TO DO: Please take the lines from the one holding "In dit script" through the one holding "De URL die in" in the data below and copy them exactly.

DATA EXTRACTS:
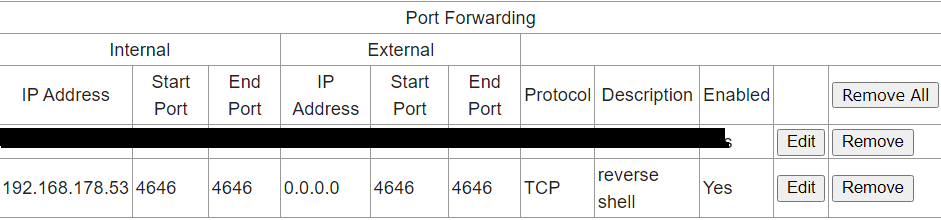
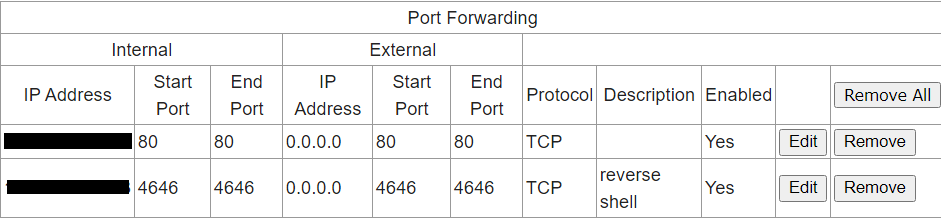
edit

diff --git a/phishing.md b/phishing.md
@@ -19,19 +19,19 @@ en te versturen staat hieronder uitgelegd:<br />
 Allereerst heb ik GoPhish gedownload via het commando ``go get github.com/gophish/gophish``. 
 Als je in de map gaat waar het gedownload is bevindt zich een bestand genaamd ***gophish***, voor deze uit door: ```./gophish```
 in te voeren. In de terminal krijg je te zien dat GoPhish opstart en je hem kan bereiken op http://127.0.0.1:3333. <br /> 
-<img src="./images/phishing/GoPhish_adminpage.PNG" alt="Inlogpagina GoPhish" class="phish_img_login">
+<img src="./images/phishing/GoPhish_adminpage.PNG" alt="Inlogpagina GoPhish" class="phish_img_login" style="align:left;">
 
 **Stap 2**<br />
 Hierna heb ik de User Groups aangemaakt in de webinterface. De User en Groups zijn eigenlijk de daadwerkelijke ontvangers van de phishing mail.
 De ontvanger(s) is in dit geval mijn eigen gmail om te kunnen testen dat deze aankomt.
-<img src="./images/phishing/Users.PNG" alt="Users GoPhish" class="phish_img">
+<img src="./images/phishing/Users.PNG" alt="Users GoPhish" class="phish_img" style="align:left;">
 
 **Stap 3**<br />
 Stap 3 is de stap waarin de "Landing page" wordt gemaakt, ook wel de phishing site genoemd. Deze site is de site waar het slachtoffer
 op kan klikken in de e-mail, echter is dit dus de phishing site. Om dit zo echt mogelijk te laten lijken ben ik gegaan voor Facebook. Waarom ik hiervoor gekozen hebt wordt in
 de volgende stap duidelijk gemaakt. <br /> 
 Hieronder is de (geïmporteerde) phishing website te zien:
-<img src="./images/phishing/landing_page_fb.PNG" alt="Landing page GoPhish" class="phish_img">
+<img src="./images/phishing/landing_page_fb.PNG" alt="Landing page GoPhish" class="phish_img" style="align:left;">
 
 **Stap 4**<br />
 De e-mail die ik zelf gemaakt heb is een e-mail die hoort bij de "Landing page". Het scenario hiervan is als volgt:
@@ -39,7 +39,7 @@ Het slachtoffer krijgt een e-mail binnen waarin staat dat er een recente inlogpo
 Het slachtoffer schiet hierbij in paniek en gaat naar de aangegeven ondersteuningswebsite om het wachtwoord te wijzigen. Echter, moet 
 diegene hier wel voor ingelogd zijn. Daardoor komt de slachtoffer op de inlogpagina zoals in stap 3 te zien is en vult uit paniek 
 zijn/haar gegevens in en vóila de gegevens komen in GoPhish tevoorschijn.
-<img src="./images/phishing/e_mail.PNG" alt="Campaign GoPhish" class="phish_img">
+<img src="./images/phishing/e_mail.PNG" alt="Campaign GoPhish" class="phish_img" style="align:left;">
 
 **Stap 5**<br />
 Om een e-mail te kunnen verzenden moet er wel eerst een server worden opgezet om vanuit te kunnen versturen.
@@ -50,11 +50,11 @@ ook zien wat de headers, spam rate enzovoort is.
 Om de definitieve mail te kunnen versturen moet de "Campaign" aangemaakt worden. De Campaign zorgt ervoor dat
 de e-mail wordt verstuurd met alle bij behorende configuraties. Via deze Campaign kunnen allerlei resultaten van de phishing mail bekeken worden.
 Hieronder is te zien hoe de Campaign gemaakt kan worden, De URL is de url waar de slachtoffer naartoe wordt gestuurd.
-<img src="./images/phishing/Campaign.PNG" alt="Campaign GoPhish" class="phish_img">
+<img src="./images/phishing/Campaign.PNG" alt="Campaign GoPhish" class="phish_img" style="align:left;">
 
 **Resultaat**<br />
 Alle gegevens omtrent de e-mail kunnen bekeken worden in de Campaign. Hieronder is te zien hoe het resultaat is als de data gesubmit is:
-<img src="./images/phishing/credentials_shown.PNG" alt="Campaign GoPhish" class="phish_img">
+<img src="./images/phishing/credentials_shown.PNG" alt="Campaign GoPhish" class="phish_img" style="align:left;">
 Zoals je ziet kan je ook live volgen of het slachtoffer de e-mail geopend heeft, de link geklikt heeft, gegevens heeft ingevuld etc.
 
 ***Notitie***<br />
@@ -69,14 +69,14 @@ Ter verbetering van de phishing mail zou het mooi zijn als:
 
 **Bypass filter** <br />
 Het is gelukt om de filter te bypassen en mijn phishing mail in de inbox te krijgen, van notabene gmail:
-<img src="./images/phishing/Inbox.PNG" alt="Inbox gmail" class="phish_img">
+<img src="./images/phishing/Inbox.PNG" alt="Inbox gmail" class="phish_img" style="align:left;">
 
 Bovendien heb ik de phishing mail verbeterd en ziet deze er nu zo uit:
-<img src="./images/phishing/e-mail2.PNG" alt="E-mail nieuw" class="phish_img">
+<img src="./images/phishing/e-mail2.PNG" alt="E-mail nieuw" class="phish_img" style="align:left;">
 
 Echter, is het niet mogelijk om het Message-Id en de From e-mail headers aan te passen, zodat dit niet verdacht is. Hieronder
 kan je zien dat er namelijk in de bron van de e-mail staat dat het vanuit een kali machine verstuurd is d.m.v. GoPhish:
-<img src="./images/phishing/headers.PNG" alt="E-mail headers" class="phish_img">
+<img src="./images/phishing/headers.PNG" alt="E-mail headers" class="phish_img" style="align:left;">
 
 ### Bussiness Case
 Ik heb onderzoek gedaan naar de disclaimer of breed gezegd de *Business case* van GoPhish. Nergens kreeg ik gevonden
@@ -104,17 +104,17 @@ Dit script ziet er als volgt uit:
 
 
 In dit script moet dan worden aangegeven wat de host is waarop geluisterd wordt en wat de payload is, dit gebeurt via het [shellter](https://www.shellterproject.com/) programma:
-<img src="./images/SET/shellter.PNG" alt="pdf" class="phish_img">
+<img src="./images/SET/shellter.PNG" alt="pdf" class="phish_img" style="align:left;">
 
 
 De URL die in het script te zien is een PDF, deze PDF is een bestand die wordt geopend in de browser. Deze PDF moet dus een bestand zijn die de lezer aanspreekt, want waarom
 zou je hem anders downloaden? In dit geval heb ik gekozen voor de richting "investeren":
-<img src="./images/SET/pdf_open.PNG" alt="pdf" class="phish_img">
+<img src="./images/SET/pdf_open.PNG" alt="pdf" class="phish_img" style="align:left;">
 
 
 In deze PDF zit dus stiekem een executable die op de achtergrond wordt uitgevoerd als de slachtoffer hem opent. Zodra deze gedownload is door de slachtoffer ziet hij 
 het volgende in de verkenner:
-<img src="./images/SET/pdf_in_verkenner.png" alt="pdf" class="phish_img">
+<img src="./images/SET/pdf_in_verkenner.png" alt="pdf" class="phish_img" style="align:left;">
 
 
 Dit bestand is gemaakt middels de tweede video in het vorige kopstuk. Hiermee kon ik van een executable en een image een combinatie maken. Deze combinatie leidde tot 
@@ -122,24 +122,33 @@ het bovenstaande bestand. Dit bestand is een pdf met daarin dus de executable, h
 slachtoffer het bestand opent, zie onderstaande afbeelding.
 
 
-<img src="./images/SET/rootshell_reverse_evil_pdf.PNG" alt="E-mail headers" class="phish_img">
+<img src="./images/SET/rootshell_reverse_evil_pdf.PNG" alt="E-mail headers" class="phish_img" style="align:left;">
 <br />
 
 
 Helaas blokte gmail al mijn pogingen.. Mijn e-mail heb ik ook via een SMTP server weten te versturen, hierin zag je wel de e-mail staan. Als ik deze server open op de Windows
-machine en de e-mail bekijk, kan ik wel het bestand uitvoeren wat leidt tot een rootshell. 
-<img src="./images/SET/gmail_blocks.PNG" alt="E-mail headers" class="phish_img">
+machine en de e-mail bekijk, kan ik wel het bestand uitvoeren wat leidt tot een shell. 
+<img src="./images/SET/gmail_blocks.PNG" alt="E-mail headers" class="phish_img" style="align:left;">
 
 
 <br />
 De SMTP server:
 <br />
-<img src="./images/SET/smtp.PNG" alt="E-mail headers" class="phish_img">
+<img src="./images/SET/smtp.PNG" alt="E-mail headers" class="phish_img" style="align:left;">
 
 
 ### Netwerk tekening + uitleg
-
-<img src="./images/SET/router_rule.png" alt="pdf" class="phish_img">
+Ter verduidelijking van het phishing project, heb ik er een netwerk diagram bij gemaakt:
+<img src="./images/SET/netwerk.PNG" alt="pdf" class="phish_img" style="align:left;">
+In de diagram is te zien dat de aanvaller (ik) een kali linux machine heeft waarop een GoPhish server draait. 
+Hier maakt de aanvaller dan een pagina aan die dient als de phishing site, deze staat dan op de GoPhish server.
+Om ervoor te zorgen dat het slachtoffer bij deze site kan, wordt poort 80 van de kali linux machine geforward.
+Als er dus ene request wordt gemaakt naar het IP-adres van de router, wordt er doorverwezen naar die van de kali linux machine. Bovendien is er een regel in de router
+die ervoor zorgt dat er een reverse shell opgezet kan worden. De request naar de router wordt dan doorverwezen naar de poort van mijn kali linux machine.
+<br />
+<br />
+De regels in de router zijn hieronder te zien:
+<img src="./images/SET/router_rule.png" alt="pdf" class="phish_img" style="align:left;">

* * *

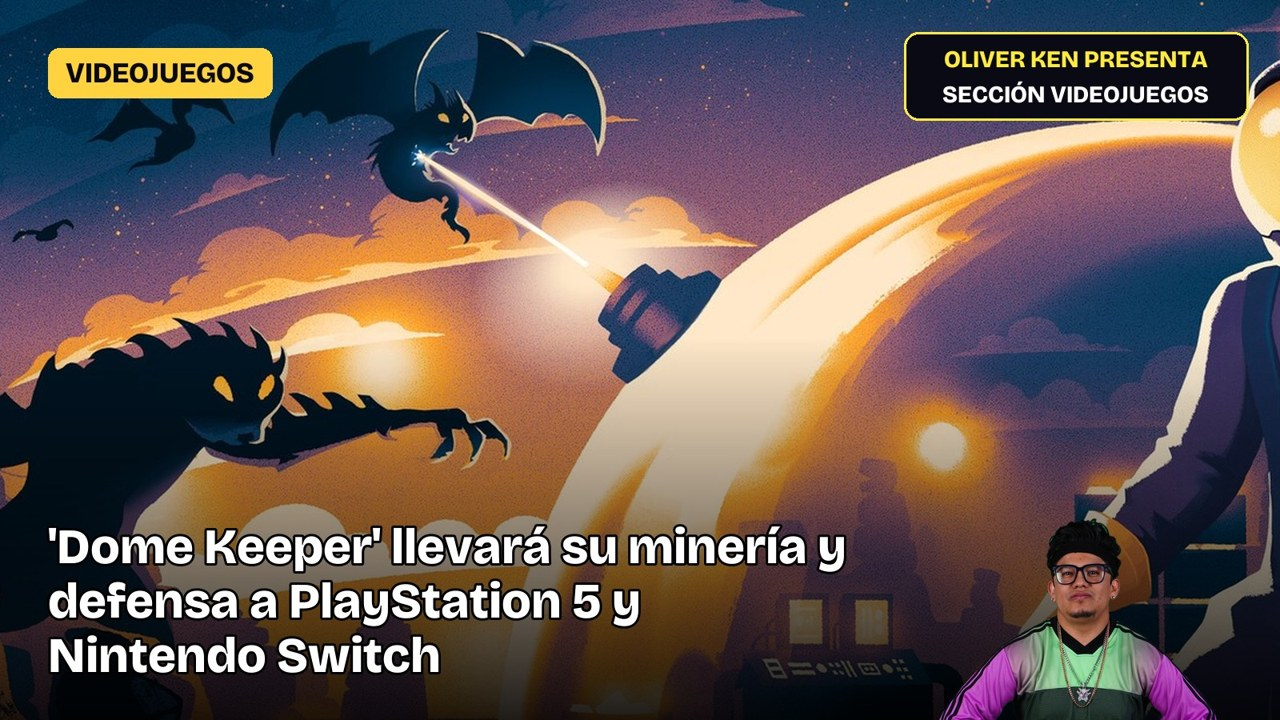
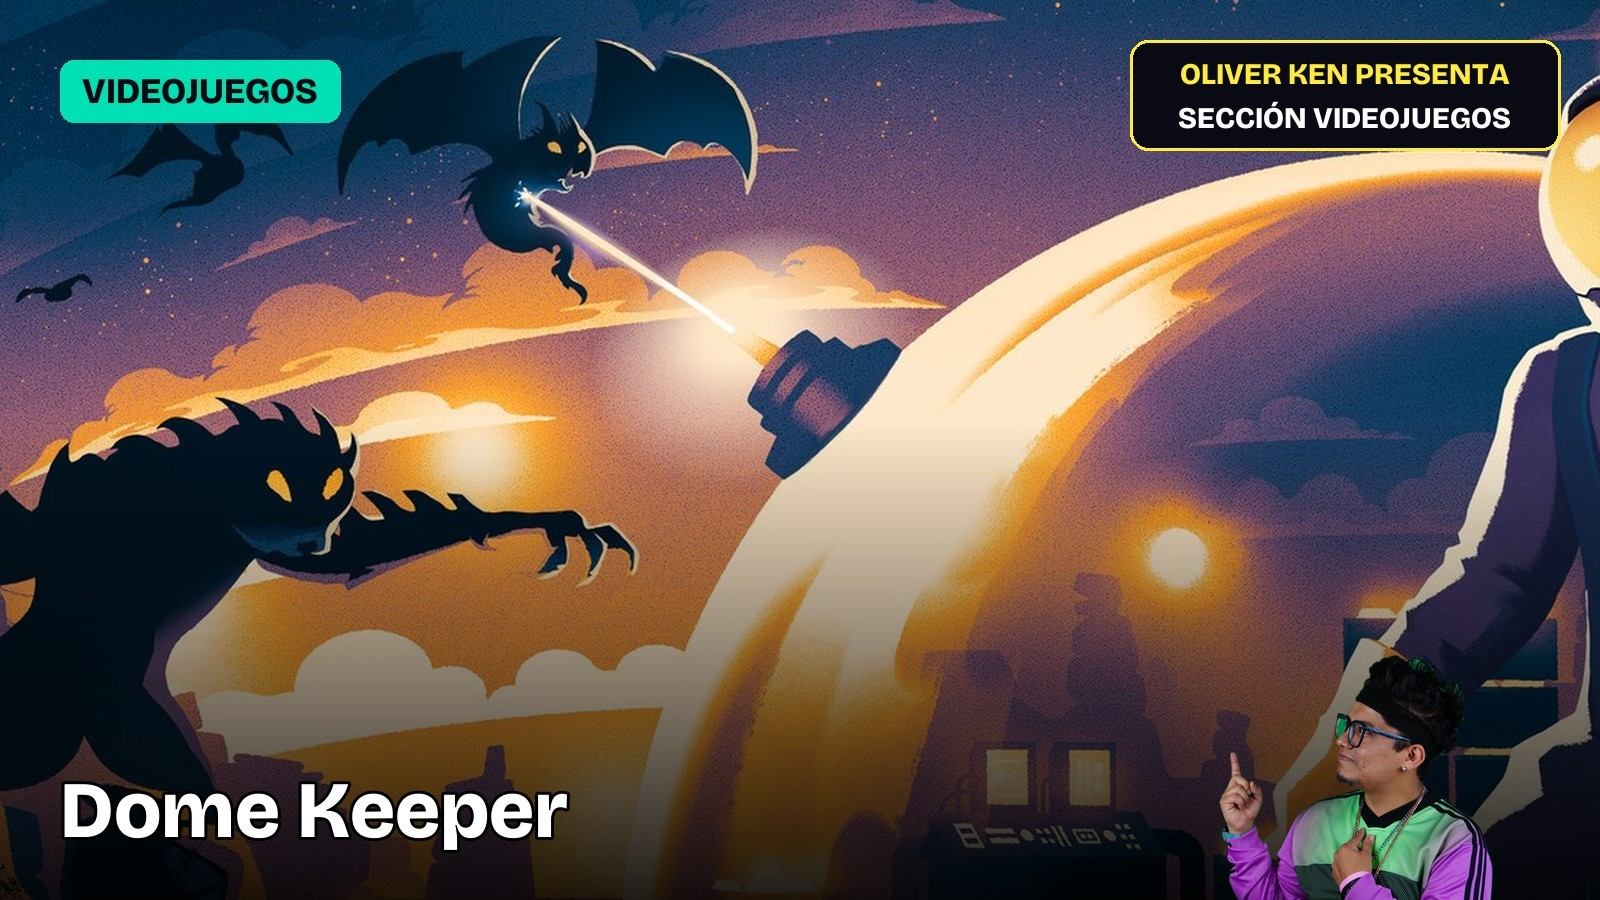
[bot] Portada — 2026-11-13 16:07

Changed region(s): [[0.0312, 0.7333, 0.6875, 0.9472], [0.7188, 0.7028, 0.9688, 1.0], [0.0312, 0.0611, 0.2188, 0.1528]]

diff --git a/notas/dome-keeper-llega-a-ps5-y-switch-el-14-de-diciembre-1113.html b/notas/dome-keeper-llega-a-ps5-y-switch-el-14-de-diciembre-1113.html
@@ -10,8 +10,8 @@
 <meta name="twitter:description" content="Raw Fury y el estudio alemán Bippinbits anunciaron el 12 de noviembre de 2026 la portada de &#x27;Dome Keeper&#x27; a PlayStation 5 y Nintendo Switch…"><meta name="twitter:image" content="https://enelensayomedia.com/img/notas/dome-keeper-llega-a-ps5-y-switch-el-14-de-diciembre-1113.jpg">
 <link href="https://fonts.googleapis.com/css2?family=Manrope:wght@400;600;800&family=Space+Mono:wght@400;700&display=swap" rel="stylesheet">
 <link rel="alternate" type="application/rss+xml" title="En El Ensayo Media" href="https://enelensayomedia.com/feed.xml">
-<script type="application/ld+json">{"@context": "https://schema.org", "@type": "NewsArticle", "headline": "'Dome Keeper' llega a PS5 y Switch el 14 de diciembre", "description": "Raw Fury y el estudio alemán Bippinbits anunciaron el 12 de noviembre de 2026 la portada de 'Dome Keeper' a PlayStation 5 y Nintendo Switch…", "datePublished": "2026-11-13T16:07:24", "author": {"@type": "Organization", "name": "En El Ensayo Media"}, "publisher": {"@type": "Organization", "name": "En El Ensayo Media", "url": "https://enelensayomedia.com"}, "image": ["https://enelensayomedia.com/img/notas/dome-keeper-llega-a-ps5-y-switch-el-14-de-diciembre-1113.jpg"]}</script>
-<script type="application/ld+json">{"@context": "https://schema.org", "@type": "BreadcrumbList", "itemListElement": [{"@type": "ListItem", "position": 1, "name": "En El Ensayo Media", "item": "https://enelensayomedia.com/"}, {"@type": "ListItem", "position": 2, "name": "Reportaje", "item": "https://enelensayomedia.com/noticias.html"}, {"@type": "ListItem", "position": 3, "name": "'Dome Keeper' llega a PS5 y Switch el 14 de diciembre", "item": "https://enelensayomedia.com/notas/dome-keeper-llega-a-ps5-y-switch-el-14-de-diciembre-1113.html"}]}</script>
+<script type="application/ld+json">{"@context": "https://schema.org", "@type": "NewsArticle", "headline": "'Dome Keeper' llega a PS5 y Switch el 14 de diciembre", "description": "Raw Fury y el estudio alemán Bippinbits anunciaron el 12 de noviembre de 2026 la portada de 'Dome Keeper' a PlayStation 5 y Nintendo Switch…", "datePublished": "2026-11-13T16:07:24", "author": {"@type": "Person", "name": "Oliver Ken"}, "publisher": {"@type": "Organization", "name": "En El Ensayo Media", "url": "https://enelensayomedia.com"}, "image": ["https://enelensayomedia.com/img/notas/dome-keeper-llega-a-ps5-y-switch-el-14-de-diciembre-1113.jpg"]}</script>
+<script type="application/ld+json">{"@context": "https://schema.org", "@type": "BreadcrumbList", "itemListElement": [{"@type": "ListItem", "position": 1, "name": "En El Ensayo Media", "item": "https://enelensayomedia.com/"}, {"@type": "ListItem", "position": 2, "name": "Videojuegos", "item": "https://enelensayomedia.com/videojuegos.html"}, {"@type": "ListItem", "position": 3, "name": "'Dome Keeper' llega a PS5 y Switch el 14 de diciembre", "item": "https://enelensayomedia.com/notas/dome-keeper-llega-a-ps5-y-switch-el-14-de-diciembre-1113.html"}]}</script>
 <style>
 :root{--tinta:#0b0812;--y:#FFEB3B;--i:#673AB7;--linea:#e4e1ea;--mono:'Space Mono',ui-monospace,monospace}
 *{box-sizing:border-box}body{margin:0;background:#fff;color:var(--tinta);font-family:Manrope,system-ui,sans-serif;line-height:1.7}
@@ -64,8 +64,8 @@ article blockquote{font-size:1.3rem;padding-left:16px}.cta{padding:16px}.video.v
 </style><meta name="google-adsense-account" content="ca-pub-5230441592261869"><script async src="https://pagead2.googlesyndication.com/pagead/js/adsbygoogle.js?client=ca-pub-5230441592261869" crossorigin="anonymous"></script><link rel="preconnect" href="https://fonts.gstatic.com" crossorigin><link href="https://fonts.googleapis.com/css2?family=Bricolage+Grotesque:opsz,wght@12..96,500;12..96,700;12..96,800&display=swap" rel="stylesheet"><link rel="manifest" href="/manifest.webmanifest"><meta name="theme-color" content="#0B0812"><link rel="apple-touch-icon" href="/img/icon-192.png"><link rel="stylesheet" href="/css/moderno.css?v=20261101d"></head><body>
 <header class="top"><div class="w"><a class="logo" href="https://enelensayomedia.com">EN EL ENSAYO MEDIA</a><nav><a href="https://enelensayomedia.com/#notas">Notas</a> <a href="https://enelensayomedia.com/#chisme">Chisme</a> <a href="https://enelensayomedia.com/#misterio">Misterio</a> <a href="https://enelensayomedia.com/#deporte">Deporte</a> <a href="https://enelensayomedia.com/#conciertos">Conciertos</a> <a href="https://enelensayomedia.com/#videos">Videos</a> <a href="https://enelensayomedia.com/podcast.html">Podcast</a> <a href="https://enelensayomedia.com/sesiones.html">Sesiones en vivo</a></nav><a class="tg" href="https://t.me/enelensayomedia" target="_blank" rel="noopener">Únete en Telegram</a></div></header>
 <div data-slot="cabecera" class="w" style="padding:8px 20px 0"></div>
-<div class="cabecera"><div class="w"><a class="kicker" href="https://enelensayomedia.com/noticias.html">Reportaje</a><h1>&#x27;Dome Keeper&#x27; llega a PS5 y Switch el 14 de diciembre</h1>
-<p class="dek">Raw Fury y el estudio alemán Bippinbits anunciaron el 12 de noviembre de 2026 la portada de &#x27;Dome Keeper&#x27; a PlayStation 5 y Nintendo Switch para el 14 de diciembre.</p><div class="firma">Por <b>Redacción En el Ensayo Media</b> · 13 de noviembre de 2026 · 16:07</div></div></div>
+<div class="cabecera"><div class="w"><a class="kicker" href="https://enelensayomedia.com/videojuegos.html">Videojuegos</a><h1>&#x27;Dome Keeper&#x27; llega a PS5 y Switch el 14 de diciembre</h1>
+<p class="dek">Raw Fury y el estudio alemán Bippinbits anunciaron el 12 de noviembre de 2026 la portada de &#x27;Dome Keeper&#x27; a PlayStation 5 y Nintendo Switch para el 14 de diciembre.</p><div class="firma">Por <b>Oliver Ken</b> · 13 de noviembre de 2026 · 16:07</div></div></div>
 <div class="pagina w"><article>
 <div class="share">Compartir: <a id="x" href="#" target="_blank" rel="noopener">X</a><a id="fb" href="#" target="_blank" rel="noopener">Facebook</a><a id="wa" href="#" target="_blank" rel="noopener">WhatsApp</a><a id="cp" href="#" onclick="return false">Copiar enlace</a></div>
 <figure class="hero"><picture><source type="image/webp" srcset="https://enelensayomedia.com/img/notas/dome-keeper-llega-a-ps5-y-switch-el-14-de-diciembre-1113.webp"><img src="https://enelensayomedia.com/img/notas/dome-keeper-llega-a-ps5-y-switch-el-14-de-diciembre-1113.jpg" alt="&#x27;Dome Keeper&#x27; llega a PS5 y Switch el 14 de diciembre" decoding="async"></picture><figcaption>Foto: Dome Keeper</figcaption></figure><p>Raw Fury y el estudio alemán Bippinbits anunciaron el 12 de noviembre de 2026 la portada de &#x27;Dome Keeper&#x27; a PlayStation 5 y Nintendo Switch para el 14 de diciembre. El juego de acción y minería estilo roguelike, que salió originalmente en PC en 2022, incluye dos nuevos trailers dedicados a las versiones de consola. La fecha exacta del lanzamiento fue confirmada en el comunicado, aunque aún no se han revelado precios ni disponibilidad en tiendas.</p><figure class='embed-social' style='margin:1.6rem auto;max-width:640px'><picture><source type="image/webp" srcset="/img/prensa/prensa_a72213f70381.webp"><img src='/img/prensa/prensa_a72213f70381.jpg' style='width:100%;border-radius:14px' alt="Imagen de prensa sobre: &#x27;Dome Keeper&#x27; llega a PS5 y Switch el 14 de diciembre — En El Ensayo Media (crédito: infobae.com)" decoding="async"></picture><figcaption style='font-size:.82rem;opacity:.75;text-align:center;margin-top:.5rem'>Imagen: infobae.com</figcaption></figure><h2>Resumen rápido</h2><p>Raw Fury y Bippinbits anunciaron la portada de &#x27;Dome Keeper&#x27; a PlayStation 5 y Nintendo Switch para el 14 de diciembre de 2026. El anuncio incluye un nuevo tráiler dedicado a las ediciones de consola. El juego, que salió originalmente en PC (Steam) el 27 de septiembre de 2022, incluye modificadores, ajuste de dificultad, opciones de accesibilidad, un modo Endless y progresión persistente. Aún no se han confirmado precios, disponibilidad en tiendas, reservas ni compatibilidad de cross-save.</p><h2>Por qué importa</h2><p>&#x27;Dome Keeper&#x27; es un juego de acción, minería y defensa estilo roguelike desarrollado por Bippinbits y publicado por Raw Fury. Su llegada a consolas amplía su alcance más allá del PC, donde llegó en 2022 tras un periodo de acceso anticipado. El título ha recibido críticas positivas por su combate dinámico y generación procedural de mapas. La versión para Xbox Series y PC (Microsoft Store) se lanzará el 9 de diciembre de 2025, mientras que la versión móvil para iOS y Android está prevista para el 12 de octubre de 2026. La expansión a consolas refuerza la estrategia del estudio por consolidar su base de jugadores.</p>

EXERCISE OUTPUT:
 In dit script moet dan worden aangegeven wat de host is waarop geluisterd wordt en wat de payload is, dit gebeurt via het [shellter](https://www.shellterproject.com/) programma:
-<img src="./images/SET/shellter.PNG" alt="pdf" class="phish_img">
+<img src="./images/SET/shellter.PNG" alt="pdf" class="phish_img" style="align:left;">
 
 
 De URL die in het script te zien is een PDF, deze PDF is een bestand die wordt geopend in de browser. Deze PDF moet dus een bestand zijn die de lezer aanspreekt, want waarom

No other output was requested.